The Logie Awards are Australia’s premier awards for The Australian Television Industry and rate in the top echelon of ‘A’ list glitterati spectaculars, however this year’s show was to be even more technically demanding.
A live televised awards show accompanied by orchestral backing was not unusual.
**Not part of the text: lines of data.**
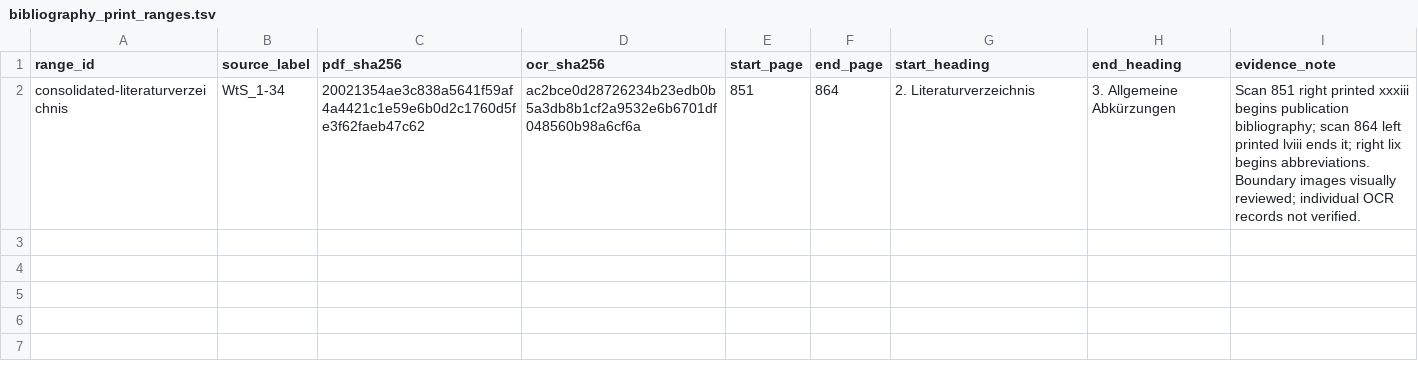
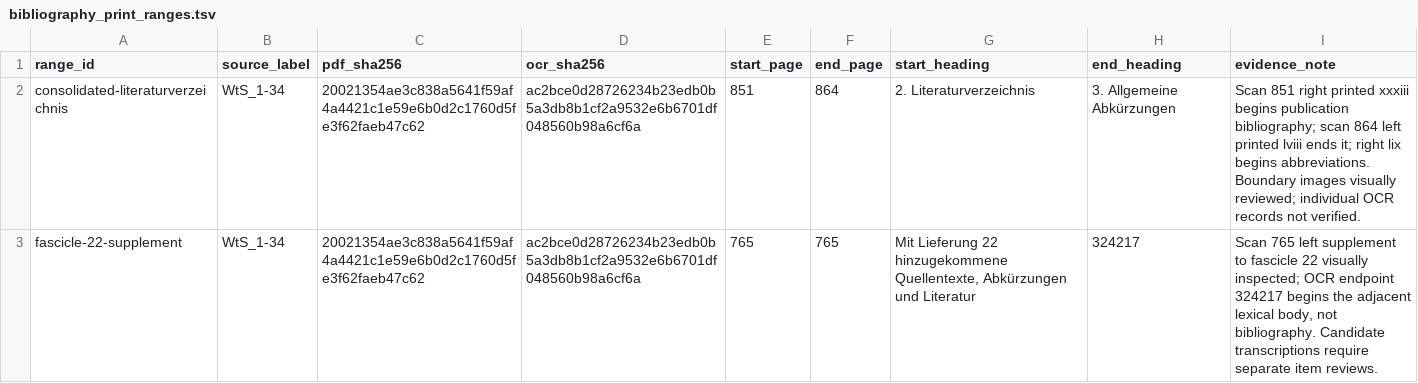
Before and after one commit to nh36/WtSOCR, a TSV file: data/bibliography_print_ranges.tsv, drawn as a sheet; the diff names each change by its address in the sheet, - before the commit and + after, or states it on an @@ line.

```diff
--- a/data/bibliography_print_ranges.tsv
+++ b/data/bibliography_print_ranges.tsv
+row 3: fascicle-22-supplement | WtS_1-34 | 20021354ae3c838a5641f59af4a4421c1e59e6b0d2c1760d5fe3f62faeb47c62 | ac2bce0d28726234b23edb0b5a3db8b1cf2a9532e6b6701df048560b98a6cf6a | 765 | 765 | Mit Lieferung 22 hinzugekommene Quellentexte, Abkürzungen und Literatur | 324217 | Scan 765 left supplement to fascicle 22 visually inspected; OCR endpoint 324217 begins the adjacent lexical body, not bibliography. Candidate transcriptions require separate item reviews.
```
Also changed, not shown: data/bibliography_citation_reviews.tsv, data/bibliography_print_reviews.tsv, 2 other files.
Normally, the orchestras musicians would be tucked up comfortably in a sound isolated off stage area and all performances would be carefully controlled and managed to optimise sonic results and minimise the technical difficulties that could impede a smooth television production.
In an adventurous departure from tradition, the show’s producer, Peter Wynne wanted to achieve greater musical impact for the audience with a “live concert feel” for the proceedings that would hopefully result in an event more reminiscent of the great showcase events when Television was in it’s early heyday.
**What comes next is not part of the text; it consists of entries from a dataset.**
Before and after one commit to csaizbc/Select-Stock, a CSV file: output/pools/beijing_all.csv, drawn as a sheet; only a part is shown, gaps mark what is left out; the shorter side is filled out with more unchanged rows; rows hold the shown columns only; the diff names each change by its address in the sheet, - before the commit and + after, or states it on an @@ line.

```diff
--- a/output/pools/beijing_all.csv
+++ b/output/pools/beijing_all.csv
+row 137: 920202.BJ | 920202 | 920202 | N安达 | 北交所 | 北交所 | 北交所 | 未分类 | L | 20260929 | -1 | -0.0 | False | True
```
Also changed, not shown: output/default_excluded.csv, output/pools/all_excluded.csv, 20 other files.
The orchestra, stage band and performers would be performing and amplified live all in the same room as the audio system, audience and the TV production.
This was going to be a demanding task; the audio system must not intrude either visually or technically and any problems would be of the ‘career ending type’ in front of a very large viewing audience.
McLean Audio’s Richard Bilinski in consultation with Steve Delmenico Channel 9’s audio director for the event decided to try something new that he hoped would handle many of the potential problems in one swoop. The new Nexo Geo-S system had the directivity, compact size and lightweight that would make it easy to fly and control.
This was a bold move as this would be the first time McLean’s had employed the Nexo Geo S system at a live televised awards ceremony.
After modelling the venue with the proprietary Nexo Geo array software, considering all the camera angles and audience/performer positioning, four compact hangs of Geo were planned.
The L+R program was divided evenly between the four arrays. The outer hangs consisted of five Geo-s 805 and one 830 enclosures while the inner boxes consisted of four 805 and one 830. Richard and his crew found the array modelling software a very accurate prediction against actual performance with no sacrifice in coverage.
At the show’s end there was wall-to-wall smiles as the maiden gig for the Geo went off without a hitch.
Richard purchased the Geo system after an extensive evaluation of many of the line array technologies available. Not known for rushing in to the first fad product or believing spurious technical arguments, Richard and the crew at McLeans see the Geo as an effective tool in getting the right results when the event organiser says, “I’ve got this great idea but it’s probably impossible”.